The word “development” has long been associated with the Western project of promoting technological and economic “progress” for the world’s marginalized countries. The thinking has been: With enough support to build major infrastructure projects, expand private property rights, and build market regimes, the poor nations of Africa, Latin America and Asia can escape their poverty and become "modern" -- prosperous, happy consumers and entrepreneurs poised to enter a bright future driven by economic growth and technology.
That idea hasn’t worked out so well.
As climate change intensifies, the ecological implications of growth-based “development” are now alarming if not fatuous. The 2008 financial crisis exposed the sham of self-regulating “free markets” and the structural political corruption, consumer predation and wealth inequality that they tend to entail. And culturally, people are starting to realize, even in poorer countries, that the satisfactions of mass consumerism are a mirage. A life defined by a dependency on global markets and emulation of western lifestyles is a pale substitute for a life embedded in native cultures, languages and social norms, and enlivened by working partnerships with nature and peers.
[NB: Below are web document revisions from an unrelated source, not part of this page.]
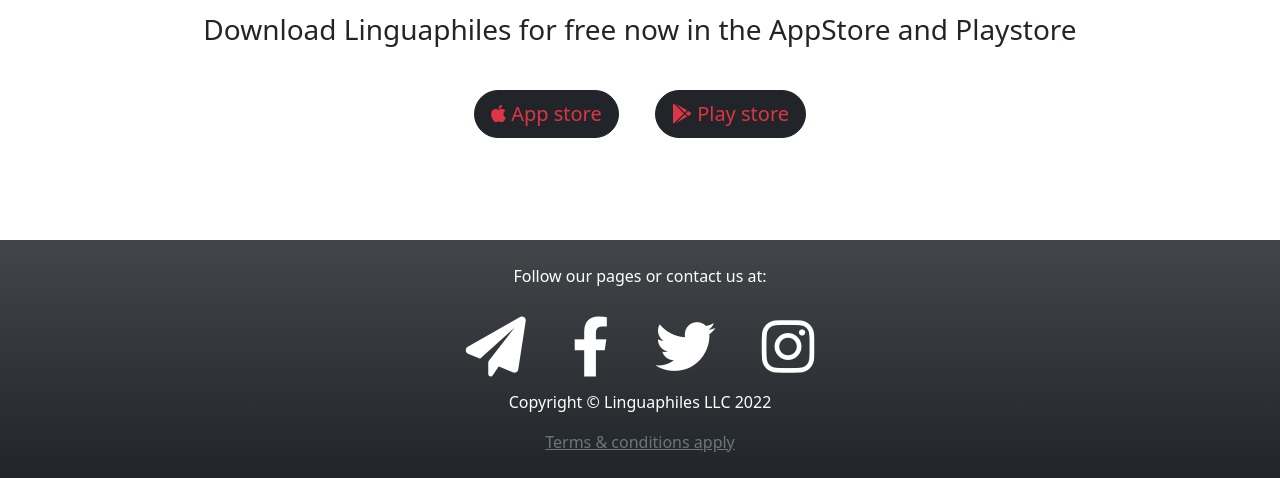
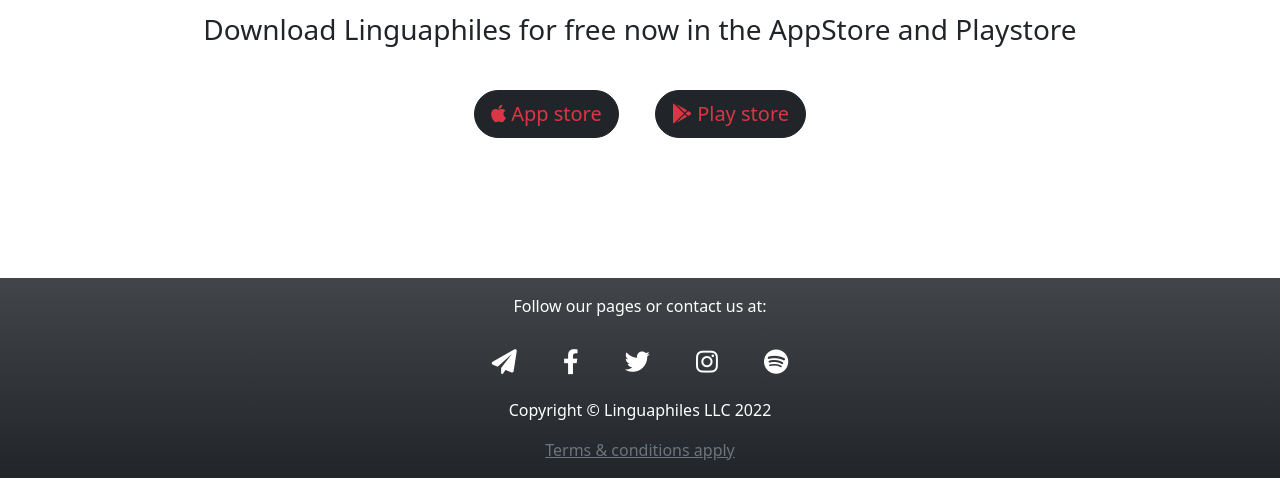
Before and after one commit to rindo57/langx, a Flask app: page / in a window 1280 px wide. Shown: the part 1432-1910 px from the top of the page. Run offline with Flask 2, Linux system fonts and the light colour scheme.

Commit message:
Edited the footer

```diff
--- a/static/main.css
+++ b/static/main.css
@@ -37,3 +37,7 @@
     position: absolute;
     bottom: 0;
 }
+
+#terms:hover > a {
+   color: yellow;
+}
--- a/templates/partials/footer.html
+++ b/templates/partials/footer.html
@@ -1,6 +1,4 @@
-
-
-<footer class="bg-dark p-4 bg-gradient container-fluid text-center text-white">
+<footer class="bg-dark p-3 bg-gradient container-fluid text-center text-white">
     <p>Follow our pages or contact us at:</p>
     <div class="container" id="social-media">
           <!-- Email -->
@@ -10,7 +8,7 @@
         target="_blank"
         role="button"
         data-mdb-ripple-color="white"
-        ><i class="fa-solid fa-paper-plane fa-3x"></i>
+        ><i class="fa-solid fa-paper-plane fa-lg"></i>
           </a>
 
           <!-- Facebook -->
@@ -20,7 +18,7 @@
              target="_blank"
              role="button"
              data-mdb-ripple-color="white"
-             ><i class="fab fa-facebook-f fa-3x"></i
+             ><i class="fab fa-facebook-f fa-lg"></i
         ></a>
 
           <!-- Twitter -->
@@ -30,19 +28,29 @@
              target="_blank"
              role="button"
              data-mdb-ripple-color="white"
-             ><i class="fab fa-twitter fa-3x"></i
+             ><i class="fab fa-twitter fa-lg"></i
         ></a>
 
           <!-- Instagram -->
-          <a
+        <a
              class="btn btn-link btn-floating btn-lg text-white m-1"
              href="https://www.Instagram.com"
              target="_blank"
              role="button"
              data-mdb-ripple-color="white"
-             ><i class="fab fa-instagram fa-3x"></i
+             ><i class="fab fa-instagram fa-lg"></i
+        ></a>
+
+          <!-- Spotify -->
+        <a
+            class="btn btn-link btn-floating btn-lg text-white m-1"
+            href="https://www.spotify.com"
+            target="_blank"
+            role="button"
+            data-mdb-ripple-color="white"
+            ><i class="fa-brands fa-spotify fa-lg"></i
         ></a>
     </div>
-    <p>Copyright &copy; Linguaphiles LLC 2022</p>
-    <a class="text-muted" href="http://www.termify.io" target="_blank">  Terms & conditions apply</a>
+    <p class="mt-2">Copyright &copy; Linguaphiles LLC 2022</p>
+    <a class="text-muted" href="http://www.termify.io" target="_blank" id="terms">  Terms & conditions apply</a>
 </footer>
```
Also changed, not shown: models.py (+11 -9 lines).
It is therefore exciting to learn that Agence Française de Développement (AFD) – the French development agency, based in Paris – is actively considering the commons as a “future cornerstone of development.”
A key voice for this shift in perspective at AFD is Chief Economist Gaël Giraud, who boldly acknowledges that “growth is no longer a panacea.” He compares the current economic predicament to the plight of the Red Queen in Lewis Carroll’s Alice in Wonderland, who had to keep running faster and faster just to stay in the same place. (For a short video interview with Giraud, in French, click here. Here is an AFD webpage devoted to various commons issues.)
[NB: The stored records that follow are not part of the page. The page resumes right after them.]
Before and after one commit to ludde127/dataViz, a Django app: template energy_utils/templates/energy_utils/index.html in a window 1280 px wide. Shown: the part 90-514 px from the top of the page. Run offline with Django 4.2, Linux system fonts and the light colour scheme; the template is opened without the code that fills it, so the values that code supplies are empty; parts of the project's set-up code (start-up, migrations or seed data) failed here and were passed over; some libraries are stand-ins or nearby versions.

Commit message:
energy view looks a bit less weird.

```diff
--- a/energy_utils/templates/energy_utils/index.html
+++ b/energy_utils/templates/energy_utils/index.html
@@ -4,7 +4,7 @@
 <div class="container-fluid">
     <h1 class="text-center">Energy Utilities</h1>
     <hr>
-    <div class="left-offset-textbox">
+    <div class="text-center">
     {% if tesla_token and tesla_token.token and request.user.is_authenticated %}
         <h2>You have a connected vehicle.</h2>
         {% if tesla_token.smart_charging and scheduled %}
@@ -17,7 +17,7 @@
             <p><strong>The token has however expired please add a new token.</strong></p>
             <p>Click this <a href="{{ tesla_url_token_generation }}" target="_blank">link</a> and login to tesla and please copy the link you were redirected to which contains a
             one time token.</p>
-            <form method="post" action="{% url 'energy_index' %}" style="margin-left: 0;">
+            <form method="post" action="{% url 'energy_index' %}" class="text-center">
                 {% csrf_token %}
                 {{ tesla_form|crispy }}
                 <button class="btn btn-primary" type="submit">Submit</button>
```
In a blog post outlining his views of the commons and development (and not necessarily reflecting those of AFD), Giraud cited the loss of biodiversity of species as a major reason for a strategic shift in “development” goals. “The last mass extinction phase [of five previous ones in the planet’s history] affected dinosaurs and 40% of animal species 65 million years ago,” writes Giraud. “At each of these phases, a substantial proportion of fauna was lost within a phenomenon of a massive decline of biodiversity.”
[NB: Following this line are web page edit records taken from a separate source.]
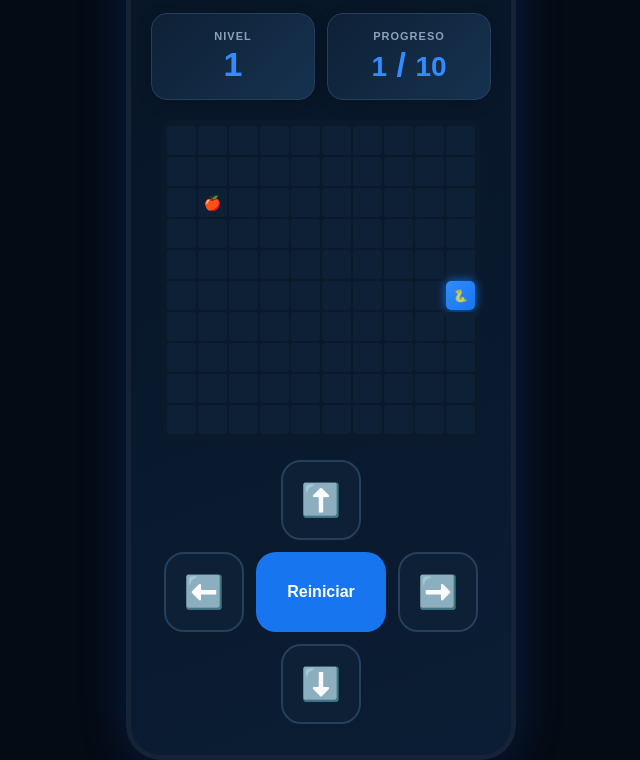
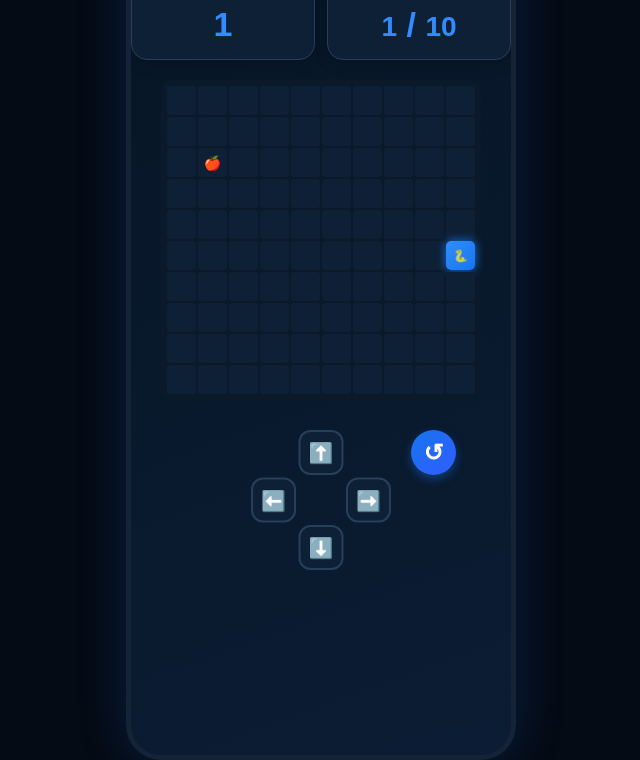
Before and after one commit to MarcceloAMG/ProImg_PIA_BaseARPublic, a plain HTML site: page juego.html in a window 1280 px wide. Shown: the part 84-844 px from the top of the page, without its empty margins (319-959 px from the left). Drawn offline with Linux system fonts and the light colour scheme.

Commit message:
juego corregido

```diff
--- a/css/style.css
+++ b/css/style.css
@@ -2543,154 +2543,84 @@
     0% { transform: scale(0.8); opacity: 0; }
     100% { transform: scale(1); opacity: 1; }
 }
-/* =========================================
-   CONTROLES DEL JUEGO SNAKE (BOTONES GRANDES)
+
+/* =========================================
+   CONTROLES DEL JUEGO SNAKE (CRUZ PERFECTA)
 ========================================= */
 
 .game-controls {
-    margin: 20px 0 10px;
-    display: flex;
-    flex-direction: column;
-    align-items: center;
-    gap: 12px; /* Espacio entre filas */
-}
-
-.control-row {
-    display: flex;
-    gap: 12px; /* Espacio entre botones */
-    justify-content: center;
-    align-items: center;
-}
-
-/* Botones cuadrados grandes (80x80) para uso táctil */
+    position: relative;
+    width: 140px;
+    height: 140px;
+    margin: 30px auto 20px; /* Margen superior para separarlo del tablero */
+}
+
+/* Estilo base para todos los botones del juego */
 .game-controls .control-btn {
-    width: 80px;
-    height: 80px;
-    border-radius: 20px;
-    font-size: 32px; /* Flechas grandes */
+    position: absolute;
+    width: 45px;
+    height: 45px;
+    border-radius: 12px;
+    font-size: 20px;
     background: #0e2035;
     border: 2px solid #263f5b;
     color: #d2deeb;
     cursor: pointer;
-    transition: 0.1s;
-    display: flex;
-    align-items: center;
-    justify-content: center;
-    /* Evita selección de texto o zoom accidental en móviles */
-    user-select: none;
-    -webkit-user-select: none;
-    touch-action: manipulation;
-}
-
-/* Feedback al presionar */
-.game-controls .control-btn:active {
-    background: #1a3a5a;
-    border-color: #328cff;
-    transform: scale(0.92);
-}
-
-/* Botón de reiniciar (más ancho para el texto) */
-.game-controls .control-btn.restart {
-    width: 130px;
-    height: 80px;
-    font-size: 16px;
-    background: #1675ef;
-    border: none;
-    color: white;
-    font-weight: bold;
-}
-
-.game-controls .control-btn.restart:active {
-    background: #328cff;
-}
-
-
-/* =========================================
-   CORRECCIÓN DE INTERFAZ - JUEGO SNAKE
-========================================= */
-
-/* 1. Más aire arriba para que el header respire */
-.game-page {
-    padding: 30px 20px 25px;
-}
-
-/* 2. Header con separación adecuada y botón de volver visible */
-.game-page .info-header {
-    margin-bottom: 20px;
-}
-
-.game-page .info-header h2 {
-    font-size: 22px;
-}
-
-.game-page .info-header .back {
-    background: rgba(50, 140, 255, 0.15);
-    border: 1px solid #328cff;
-}
-
-/* 3. Tarjetas de nivel/progreso con gradiente sutil */
-.game-page .game-score {
-    margin: 0 0 20px;
-}
-
-.game-page .score-display {
-    background: linear-gradient(135deg, #0e2035 0%, #163250 100%);
-    border: 1px solid #263f5b;
-}
-
-/* 4. Botones de control GRANDES (80x80) */
-.game-controls {
-    margin: 20px 0 10px;
-    display: flex;
-    flex-direction: column;
-    align-items: center;
-    gap: 12px;
-}
-
-.control-row {
-    display: flex;
-    gap: 12px;
-    justify-content: center;
-    align-items: center;
-}
-
-.game-controls .control-btn {
-    width: 80px;
-    height: 80px;
-    border-radius: 20px;
-    font-size: 32px;
-    background: #0e2035;
-    border: 2px solid #263f5b;
-    color: #d2deeb;
-    cursor: pointer;
-    transition: 0.1s;
     display: flex;
     align-items: center;
     justify-content: center;
     user-select: none;
     -webkit-user-select: none;
     touch-action: manipulation;
+    padding: 0;
+    transition: 0.1s;
 }
 
 .game-controls .control-btn:active {
     background: #1a3a5a;
     border-color: #328cff;
-    transform: scale(0.92);
-}
-
-.game-controls .control-btn.restart {
-    width: 130px;
-    height: 80px;
-    font-size: 16px;
-    background: #1675ef;
+    transform: scale(0.9);
+}
+
+/* Posicionamiento exacto en cruz */
+.game-controls .btn-up {
+    top: 0;
+    left: 50%;
+    transform: translateX(-50%);
+}
+.game-controls .btn-down {
+    bottom: 0;
+    left: 50%;
+    transform: translateX(-50%);
+}
+.game-controls .btn-left {
+    left: 0;
+    top: 50%;
+    transform: translateY(-50%);
+}
+.game-controls .btn-right {
+    right: 0;
+    top: 50%;
+    transform: translateY(-50%);
+}
+
+/* Botón de Reiniciar (Arriba a la derecha) */
+.game-controls .restart {
+    top: 0;
+    right: -65px; /* Lo separa a la derecha de la flecha superior */
+    border-radius: 50%;
+    background: linear-gradient(135deg, #1675ef, #315cff);
     border: none;
     color: white;
+    font-size: 24px;
     font-weight: bold;
-}
-
-.game-controls .control-btn.restart:active {
-    background: #328cff;
-}
+    box-shadow: 0 4px 10px rgba(22, 117, 239, 0.4);
+}
+
+/* Efecto hover corregido */
+.game-controls .btn-up:hover, .game-controls .btn-down:hover { transform: translateX(-50%) scale(1.05); }
+.game-controls .btn-left:hover, .game-controls .btn-right:hover { transform: translateY(-50%) scale(1.05); }
+.game-controls .restart:hover { transform: scale(1.05); }
 
 
 /* =========================================
--- a/juego.html
+++ b/juego.html
@@ -34,21 +34,17 @@
         <div class="game-board">
             <div class="snake-grid" id="snakeGrid"></div>
         </div>
+                <!-- CONTROLES -->
+        <div class="game-controls">
+            <button class="control-btn btn-up" onclick="changeDirection(0, -1)">⬆️</button>
+            <button class="control-btn btn-left" onclick="changeDirection(-1, 0)">⬅️</button>
+            <button class="control-btn btn-right" onclick="changeDirection(1, 0)">➡️</button>
+            <button class="control-btn btn-down" onclick="changeDirection(0, 1)">⬇️</button>
 
-        <!-- CONTROLES -->
-        <div class="game-controls">
-            <div class="control-row">
-                <button class="control-btn" onclick="changeDirection(0, -1)">⬆️</button>
-            </div>
-            <div class="control-row">
-                <button class="control-btn" onclick="changeDirection(-1, 0)">⬅️</button>
-                <button class="control-btn restart" onclick="restartCurrentLevel()">Reiniciar</button>
-                <button class="control-btn" onclick="changeDirection(1, 0)">➡️</button>
-            </div>
-            <div class="control-row">
-                <button class="control-btn" onclick="changeDirection(0, 1)">⬇️</button>
-            </div>
+            <!-- Botón de reiniciar (Arriba a la derecha) -->
+            <button class="control-btn restart" onclick="restartCurrentLevel()">↺</button>
         </div>
+
 
         <!-- OVERLAY DE NIVEL SUPERADO -->
         <div class="level-overlay" id="levelOverlay" style="display: none;">
```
We share so very much…but who does it really belong to? The many efforts of groups around the world are converging for justice, peace, the end of poverty, the achievement of the Millennium Development Goals, and the restoration of